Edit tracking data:
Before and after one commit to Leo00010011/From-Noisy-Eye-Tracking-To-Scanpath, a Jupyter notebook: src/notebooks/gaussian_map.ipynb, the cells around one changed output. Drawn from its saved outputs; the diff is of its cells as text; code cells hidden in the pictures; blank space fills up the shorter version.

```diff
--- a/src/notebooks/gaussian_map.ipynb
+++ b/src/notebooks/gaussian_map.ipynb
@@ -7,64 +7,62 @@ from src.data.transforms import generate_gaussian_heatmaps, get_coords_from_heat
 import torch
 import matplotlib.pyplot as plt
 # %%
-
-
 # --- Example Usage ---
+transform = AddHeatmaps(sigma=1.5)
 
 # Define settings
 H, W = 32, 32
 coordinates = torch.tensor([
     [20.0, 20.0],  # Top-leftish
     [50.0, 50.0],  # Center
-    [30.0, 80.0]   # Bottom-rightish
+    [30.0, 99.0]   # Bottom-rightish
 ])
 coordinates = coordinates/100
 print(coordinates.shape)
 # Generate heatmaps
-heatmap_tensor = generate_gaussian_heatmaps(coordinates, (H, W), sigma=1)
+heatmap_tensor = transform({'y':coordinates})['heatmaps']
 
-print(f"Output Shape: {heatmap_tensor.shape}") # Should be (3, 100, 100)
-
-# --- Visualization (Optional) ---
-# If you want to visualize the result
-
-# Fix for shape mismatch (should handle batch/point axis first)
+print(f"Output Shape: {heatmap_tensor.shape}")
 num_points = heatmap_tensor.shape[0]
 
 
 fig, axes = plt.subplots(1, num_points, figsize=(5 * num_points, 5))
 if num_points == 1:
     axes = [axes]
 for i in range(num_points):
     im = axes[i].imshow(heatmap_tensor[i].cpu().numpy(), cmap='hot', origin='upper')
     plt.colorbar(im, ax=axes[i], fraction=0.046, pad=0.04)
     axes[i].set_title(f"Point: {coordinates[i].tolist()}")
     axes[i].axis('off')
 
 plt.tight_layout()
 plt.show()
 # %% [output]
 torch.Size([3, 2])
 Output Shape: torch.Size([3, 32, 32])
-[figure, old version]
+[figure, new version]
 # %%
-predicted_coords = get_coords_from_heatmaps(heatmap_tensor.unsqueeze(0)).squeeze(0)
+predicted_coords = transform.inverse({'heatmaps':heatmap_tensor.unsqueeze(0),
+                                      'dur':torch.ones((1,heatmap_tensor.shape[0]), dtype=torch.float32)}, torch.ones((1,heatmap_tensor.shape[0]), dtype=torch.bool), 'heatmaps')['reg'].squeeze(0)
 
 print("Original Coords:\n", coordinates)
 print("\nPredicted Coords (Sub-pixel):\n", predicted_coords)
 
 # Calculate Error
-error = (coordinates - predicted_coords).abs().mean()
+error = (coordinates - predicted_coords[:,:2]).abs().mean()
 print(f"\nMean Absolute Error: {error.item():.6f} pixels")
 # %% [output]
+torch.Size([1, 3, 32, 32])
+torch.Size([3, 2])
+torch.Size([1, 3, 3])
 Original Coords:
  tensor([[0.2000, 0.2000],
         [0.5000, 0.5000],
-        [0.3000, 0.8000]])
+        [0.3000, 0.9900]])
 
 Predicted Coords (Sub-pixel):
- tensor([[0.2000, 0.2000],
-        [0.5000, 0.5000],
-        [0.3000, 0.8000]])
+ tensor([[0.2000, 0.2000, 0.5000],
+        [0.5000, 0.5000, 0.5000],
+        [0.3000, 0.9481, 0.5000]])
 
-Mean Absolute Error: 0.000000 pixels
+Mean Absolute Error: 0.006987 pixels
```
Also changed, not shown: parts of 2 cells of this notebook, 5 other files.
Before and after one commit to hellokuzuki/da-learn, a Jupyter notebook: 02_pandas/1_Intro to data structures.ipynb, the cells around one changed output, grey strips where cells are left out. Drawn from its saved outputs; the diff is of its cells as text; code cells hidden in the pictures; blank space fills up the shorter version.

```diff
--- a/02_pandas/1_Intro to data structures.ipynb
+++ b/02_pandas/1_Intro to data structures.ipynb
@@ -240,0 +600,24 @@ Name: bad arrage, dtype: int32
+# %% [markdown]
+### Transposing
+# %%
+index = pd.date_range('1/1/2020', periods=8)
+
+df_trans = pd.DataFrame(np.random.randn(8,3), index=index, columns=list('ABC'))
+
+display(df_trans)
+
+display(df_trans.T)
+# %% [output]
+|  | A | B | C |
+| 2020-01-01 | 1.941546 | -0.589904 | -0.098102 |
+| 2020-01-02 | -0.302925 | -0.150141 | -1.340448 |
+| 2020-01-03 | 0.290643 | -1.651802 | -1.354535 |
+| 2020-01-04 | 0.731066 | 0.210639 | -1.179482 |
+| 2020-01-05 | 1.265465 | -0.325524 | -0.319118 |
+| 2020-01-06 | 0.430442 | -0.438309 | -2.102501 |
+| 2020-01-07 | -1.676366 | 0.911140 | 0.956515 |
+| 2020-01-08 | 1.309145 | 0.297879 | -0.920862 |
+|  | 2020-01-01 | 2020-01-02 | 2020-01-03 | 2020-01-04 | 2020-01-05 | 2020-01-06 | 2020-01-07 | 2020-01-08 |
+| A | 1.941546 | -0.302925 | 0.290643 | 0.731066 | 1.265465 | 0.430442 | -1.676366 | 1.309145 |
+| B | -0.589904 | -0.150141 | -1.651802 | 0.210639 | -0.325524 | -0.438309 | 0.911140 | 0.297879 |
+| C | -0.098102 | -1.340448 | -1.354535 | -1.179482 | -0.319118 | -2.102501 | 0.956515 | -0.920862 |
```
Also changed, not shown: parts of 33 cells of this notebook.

Problem requirements:
Copy the records exactly.

Output of the task:
Before and after one commit to Leo00010011/From-Noisy-Eye-Tracking-To-Scanpath, a Jupyter notebook: src/notebooks/gaussian_map.ipynb, the cells around one changed output. Drawn from its saved outputs; the diff is of its cells as text; code cells hidden in the pictures; blank space fills up the shorter version.

```diff
--- a/src/notebooks/gaussian_map.ipynb
+++ b/src/notebooks/gaussian_map.ipynb
@@ -7,64 +7,62 @@ from src.data.transforms import generate_gaussian_heatmaps, get_coords_from_heat
 import torch
 import matplotlib.pyplot as plt
 # %%
-
-
 # --- Example Usage ---
+transform = AddHeatmaps(sigma=1.5)
 
 # Define settings
 H, W = 32, 32
 coordinates = torch.tensor([
     [20.0, 20.0],  # Top-leftish
     [50.0, 50.0],  # Center
-    [30.0, 80.0]   # Bottom-rightish
+    [30.0, 99.0]   # Bottom-rightish
 ])
 coordinates = coordinates/100
 print(coordinates.shape)
 # Generate heatmaps
-heatmap_tensor = generate_gaussian_heatmaps(coordinates, (H, W), sigma=1)
+heatmap_tensor = transform({'y':coordinates})['heatmaps']
 
-print(f"Output Shape: {heatmap_tensor.shape}") # Should be (3, 100, 100)
-
-# --- Visualization (Optional) ---
-# If you want to visualize the result
-
-# Fix for shape mismatch (should handle batch/point axis first)
+print(f"Output Shape: {heatmap_tensor.shape}")
 num_points = heatmap_tensor.shape[0]
 
 
 fig, axes = plt.subplots(1, num_points, figsize=(5 * num_points, 5))
 if num_points == 1:
     axes = [axes]
 for i in range(num_points):
     im = axes[i].imshow(heatmap_tensor[i].cpu().numpy(), cmap='hot', origin='upper')
     plt.colorbar(im, ax=axes[i], fraction=0.046, pad=0.04)
     axes[i].set_title(f"Point: {coordinates[i].tolist()}")
     axes[i].axis('off')
 
 plt.tight_layout()
 plt.show()
 # %% [output]
 torch.Size([3, 2])
 Output Shape: torch.Size([3, 32, 32])
-[figure, old version]
+[figure, new version]
 # %%
-predicted_coords = get_coords_from_heatmaps(heatmap_tensor.unsqueeze(0)).squeeze(0)
+predicted_coords = transform.inverse({'heatmaps':heatmap_tensor.unsqueeze(0),
+                                      'dur':torch.ones((1,heatmap_tensor.shape[0]), dtype=torch.float32)}, torch.ones((1,heatmap_tensor.shape[0]), dtype=torch.bool), 'heatmaps')['reg'].squeeze(0)
 
 print("Original Coords:\n", coordinates)
 print("\nPredicted Coords (Sub-pixel):\n", predicted_coords)
 
 # Calculate Error
-error = (coordinates - predicted_coords).abs().mean()
+error = (coordinates - predicted_coords[:,:2]).abs().mean()
 print(f"\nMean Absolute Error: {error.item():.6f} pixels")
 # %% [output]
+torch.Size([1, 3, 32, 32])
+torch.Size([3, 2])
+torch.Size([1, 3, 3])
 Original Coords:
  tensor([[0.2000, 0.2000],
         [0.5000, 0.5000],
-        [0.3000, 0.8000]])
+        [0.3000, 0.9900]])
 
 Predicted Coords (Sub-pixel):
- tensor([[0.2000, 0.2000],
-        [0.5000, 0.5000],
-        [0.3000, 0.8000]])
+ tensor([[0.2000, 0.2000, 0.5000],
+        [0.5000, 0.5000, 0.5000],
+        [0.3000, 0.9481, 0.5000]])
 
-Mean Absolute Error: 0.000000 pixels
+Mean Absolute Error: 0.006987 pixels
```
Also changed, not shown: parts of 2 cells of this notebook, 5 other files.
Before and after one commit to hellokuzuki/da-learn, a Jupyter notebook: 02_pandas/1_Intro to data structures.ipynb, the cells around one changed output, grey strips where cells are left out. Drawn from its saved outputs; the diff is of its cells as text; code cells hidden in the pictures; blank space fills up the shorter version.

```diff
--- a/02_pandas/1_Intro to data structures.ipynb
+++ b/02_pandas/1_Intro to data structures.ipynb
@@ -240,0 +600,24 @@ Name: bad arrage, dtype: int32
+# %% [markdown]
+### Transposing
+# %%
+index = pd.date_range('1/1/2020', periods=8)
+
+df_trans = pd.DataFrame(np.random.randn(8,3), index=index, columns=list('ABC'))
+
+display(df_trans)
+
+display(df_trans.T)
+# %% [output]
+|  | A | B | C |
+| 2020-01-01 | 1.941546 | -0.589904 | -0.098102 |
+| 2020-01-02 | -0.302925 | -0.150141 | -1.340448 |
+| 2020-01-03 | 0.290643 | -1.651802 | -1.354535 |
+| 2020-01-04 | 0.731066 | 0.210639 | -1.179482 |
+| 2020-01-05 | 1.265465 | -0.325524 | -0.319118 |
+| 2020-01-06 | 0.430442 | -0.438309 | -2.102501 |
+| 2020-01-07 | -1.676366 | 0.911140 | 0.956515 |
+| 2020-01-08 | 1.309145 | 0.297879 | -0.920862 |
+|  | 2020-01-01 | 2020-01-02 | 2020-01-03 | 2020-01-04 | 2020-01-05 | 2020-01-06 | 2020-01-07 | 2020-01-08 |
+| A | 1.941546 | -0.302925 | 0.290643 | 0.731066 | 1.265465 | 0.430442 | -1.676366 | 1.309145 |
+| B | -0.589904 | -0.150141 | -1.651802 | 0.210639 | -0.325524 | -0.438309 | 0.911140 | 0.297879 |
+| C | -0.098102 | -1.340448 | -1.354535 | -1.179482 | -0.319118 | -2.102501 | 0.956515 | -0.920862 |
```
Also changed, not shown: parts of 33 cells of this notebook.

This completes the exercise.